I thought I should offer a comment on the following exchange:

>-----Original Message-----
>From: Bill Flowers <bloomin at indy_net>
>To: nfc at actwin_com <nfc at actwin_com>
>Date: Sunday, September 20, 1998 11:35 AM
>Subject: Re: Question
>>Allan Faust wrote:
>>> Hello,
>>> Has anyone ever heard of a native fish that looks like a bass (actually
>>> of the "french" name is bass) that has 2 stones in its head? I'm looking
>>> the english name of it. The stones consist of 2 pieces of a "corallike"
>>> substance, which allows it to stay on the bottom of a river or lake.
>>> Allan
>>   There is also a fish called a drum that has 2 stones i its head that
>>make a loud drumming sound with. They taste great, the fish that is.
>>    A Fish Addict,
>>    Bill
>Thanks for the response..... When I saw the report on the fish, it seemed
>It is a freshwater drum..... I found more info on the net.

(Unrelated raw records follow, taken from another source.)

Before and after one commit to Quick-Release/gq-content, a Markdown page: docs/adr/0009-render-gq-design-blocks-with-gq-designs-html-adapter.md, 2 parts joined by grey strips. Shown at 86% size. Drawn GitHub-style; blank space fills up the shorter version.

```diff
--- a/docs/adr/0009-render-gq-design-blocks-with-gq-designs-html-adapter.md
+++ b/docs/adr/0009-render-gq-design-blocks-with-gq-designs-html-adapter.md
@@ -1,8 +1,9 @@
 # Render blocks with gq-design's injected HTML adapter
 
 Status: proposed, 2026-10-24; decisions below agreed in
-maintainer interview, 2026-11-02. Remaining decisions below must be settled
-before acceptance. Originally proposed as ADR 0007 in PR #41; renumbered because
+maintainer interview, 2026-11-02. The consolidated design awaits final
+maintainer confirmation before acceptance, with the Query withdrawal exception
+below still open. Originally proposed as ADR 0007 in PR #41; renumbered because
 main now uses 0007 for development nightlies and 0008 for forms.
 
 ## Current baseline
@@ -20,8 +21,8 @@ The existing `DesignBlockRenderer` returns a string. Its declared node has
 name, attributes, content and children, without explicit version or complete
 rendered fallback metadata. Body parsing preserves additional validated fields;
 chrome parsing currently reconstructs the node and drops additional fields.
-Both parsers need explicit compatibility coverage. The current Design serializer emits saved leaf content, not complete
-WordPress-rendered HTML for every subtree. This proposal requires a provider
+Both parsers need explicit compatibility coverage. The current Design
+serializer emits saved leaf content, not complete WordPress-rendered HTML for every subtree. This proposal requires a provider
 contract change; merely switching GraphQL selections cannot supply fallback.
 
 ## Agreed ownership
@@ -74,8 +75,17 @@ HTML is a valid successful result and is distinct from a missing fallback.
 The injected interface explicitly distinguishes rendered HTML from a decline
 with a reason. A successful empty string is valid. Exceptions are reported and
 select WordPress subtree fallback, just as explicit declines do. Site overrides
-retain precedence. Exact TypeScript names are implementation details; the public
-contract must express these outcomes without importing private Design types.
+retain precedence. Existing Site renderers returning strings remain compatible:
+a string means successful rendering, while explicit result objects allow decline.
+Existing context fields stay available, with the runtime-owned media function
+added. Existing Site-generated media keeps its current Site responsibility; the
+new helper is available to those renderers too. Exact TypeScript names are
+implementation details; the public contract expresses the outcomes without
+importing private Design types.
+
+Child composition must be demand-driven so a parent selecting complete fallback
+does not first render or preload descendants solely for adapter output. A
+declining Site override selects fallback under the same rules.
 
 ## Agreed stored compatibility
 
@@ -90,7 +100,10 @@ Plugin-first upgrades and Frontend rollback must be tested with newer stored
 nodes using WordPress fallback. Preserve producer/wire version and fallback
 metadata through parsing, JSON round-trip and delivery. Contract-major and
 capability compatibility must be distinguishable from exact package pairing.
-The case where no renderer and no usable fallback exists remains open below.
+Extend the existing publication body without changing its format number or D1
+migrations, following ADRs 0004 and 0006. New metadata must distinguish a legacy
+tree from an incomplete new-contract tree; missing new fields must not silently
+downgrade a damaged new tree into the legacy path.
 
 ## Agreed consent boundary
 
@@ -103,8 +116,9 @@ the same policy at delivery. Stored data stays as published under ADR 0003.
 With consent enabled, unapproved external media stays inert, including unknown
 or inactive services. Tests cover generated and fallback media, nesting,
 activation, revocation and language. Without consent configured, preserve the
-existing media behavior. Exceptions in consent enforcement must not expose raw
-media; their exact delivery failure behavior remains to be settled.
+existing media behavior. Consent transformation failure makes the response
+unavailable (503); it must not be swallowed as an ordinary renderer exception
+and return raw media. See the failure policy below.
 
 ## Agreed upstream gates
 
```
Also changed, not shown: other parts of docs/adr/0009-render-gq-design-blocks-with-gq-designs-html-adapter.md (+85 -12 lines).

All bony fish have stones called otoliths in their heads. There are not two
stones but six: on each side of the head the inner ear contains a sagitta,
an asteriscus, and a lapillus. The sagitta are the largest and are the ones
people usually notice when then first dissect a fish head. Drum do have
rather large otoliths, but they are not at all unique in this aspect. The
otoliths are primarily organs of balance and as such I guess you could say
that they help the fish stay on the bottom by helping it maintain its
balance, but they aren't used to weight the fish down like a diver's weight
Otolith material is deposited at regular intervals in most fish, and the
resulting banding pattern is often used to estimate yearly or even daily
ages of individual fish.
Regarding drumming by drum--yes, they make a lot of noise, but they don't
use their otoliths for this purpose. Muscles associated with the air bladder
make the drumming noise.

Ed Matheson